**Screenshot and code edit data**
※
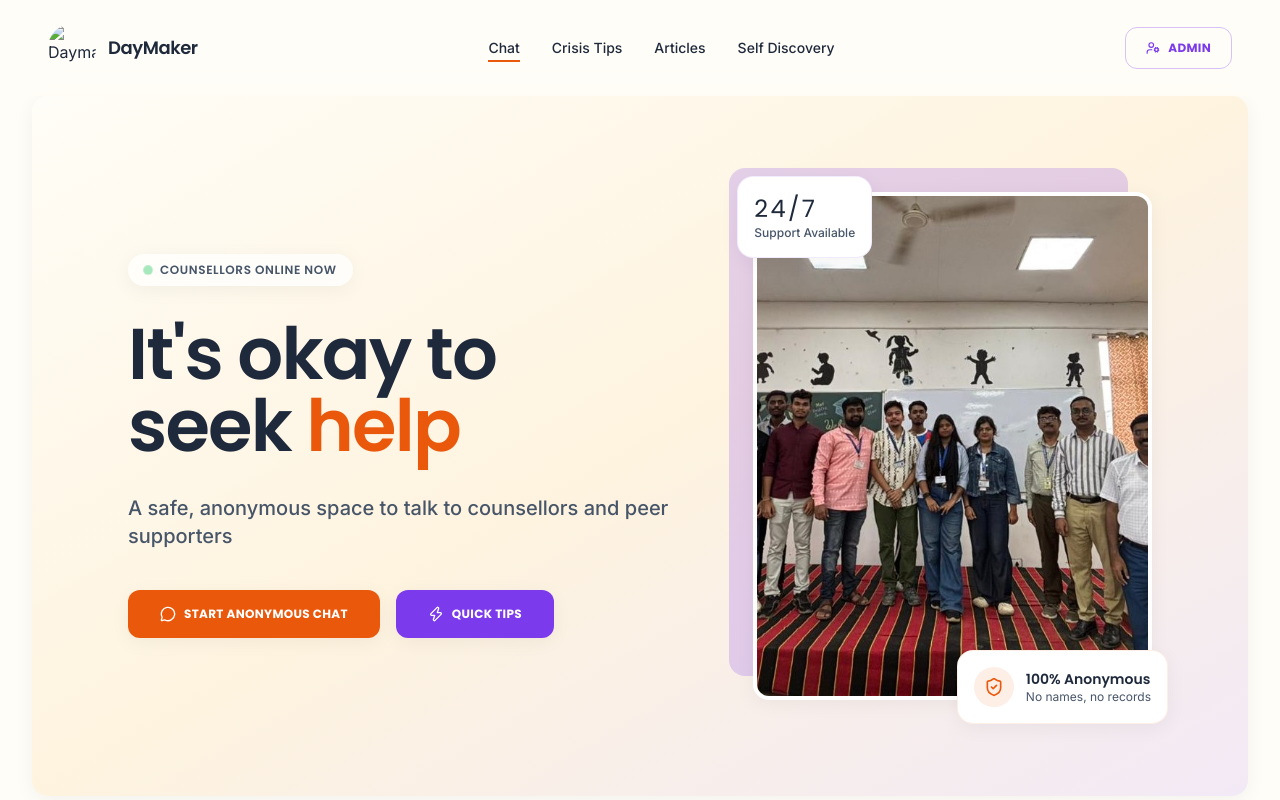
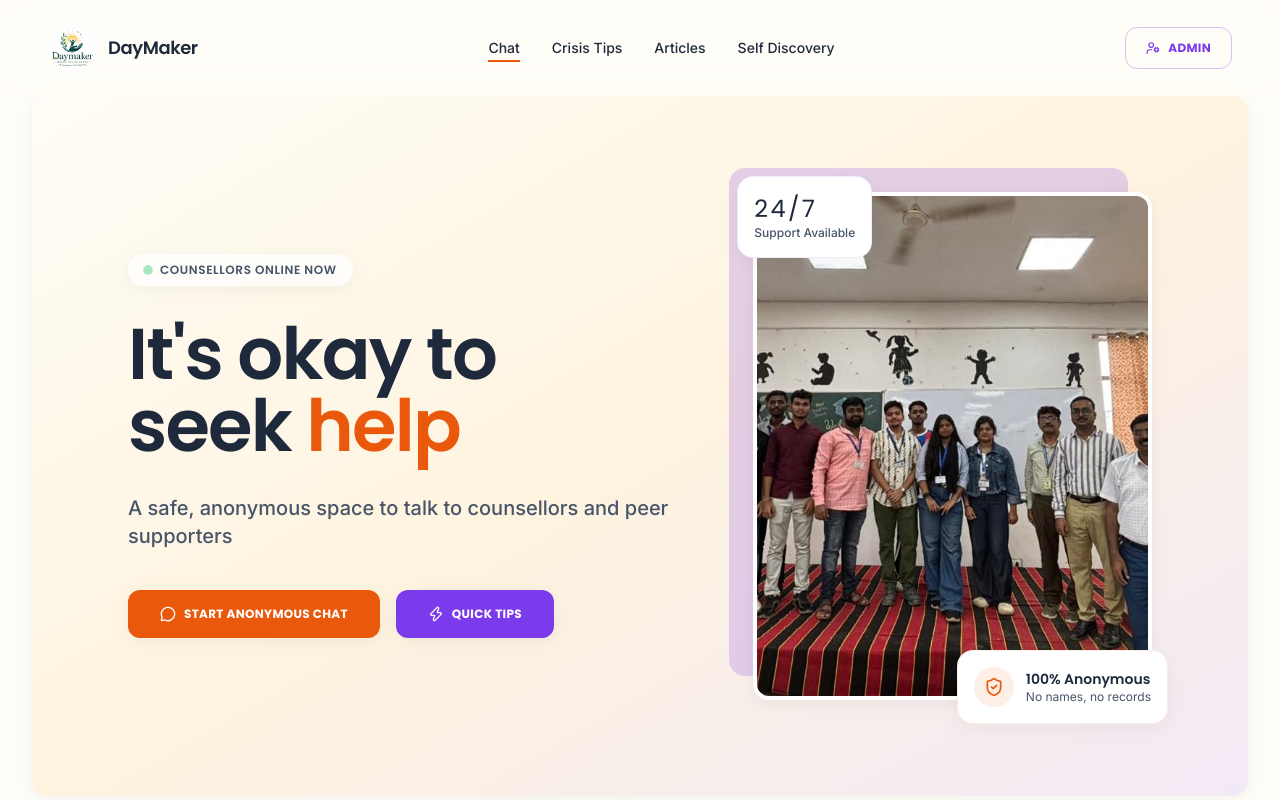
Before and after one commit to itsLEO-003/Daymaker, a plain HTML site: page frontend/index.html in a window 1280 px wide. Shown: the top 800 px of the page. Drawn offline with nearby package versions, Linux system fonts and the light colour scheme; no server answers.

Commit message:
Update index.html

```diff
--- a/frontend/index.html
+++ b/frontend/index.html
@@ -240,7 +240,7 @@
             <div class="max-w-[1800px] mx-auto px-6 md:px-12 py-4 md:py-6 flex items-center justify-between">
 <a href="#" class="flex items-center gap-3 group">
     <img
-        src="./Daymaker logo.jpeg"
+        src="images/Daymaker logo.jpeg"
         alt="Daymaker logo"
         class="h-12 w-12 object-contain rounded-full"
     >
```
※
**WHAT TO WORK ON**
Could you filter the entries above for lines holding the string "jpeg" and copy them?

**ANSWER SECTION**
-        src="./Daymaker logo.jpeg"
+        src="images/Daymaker logo.jpeg"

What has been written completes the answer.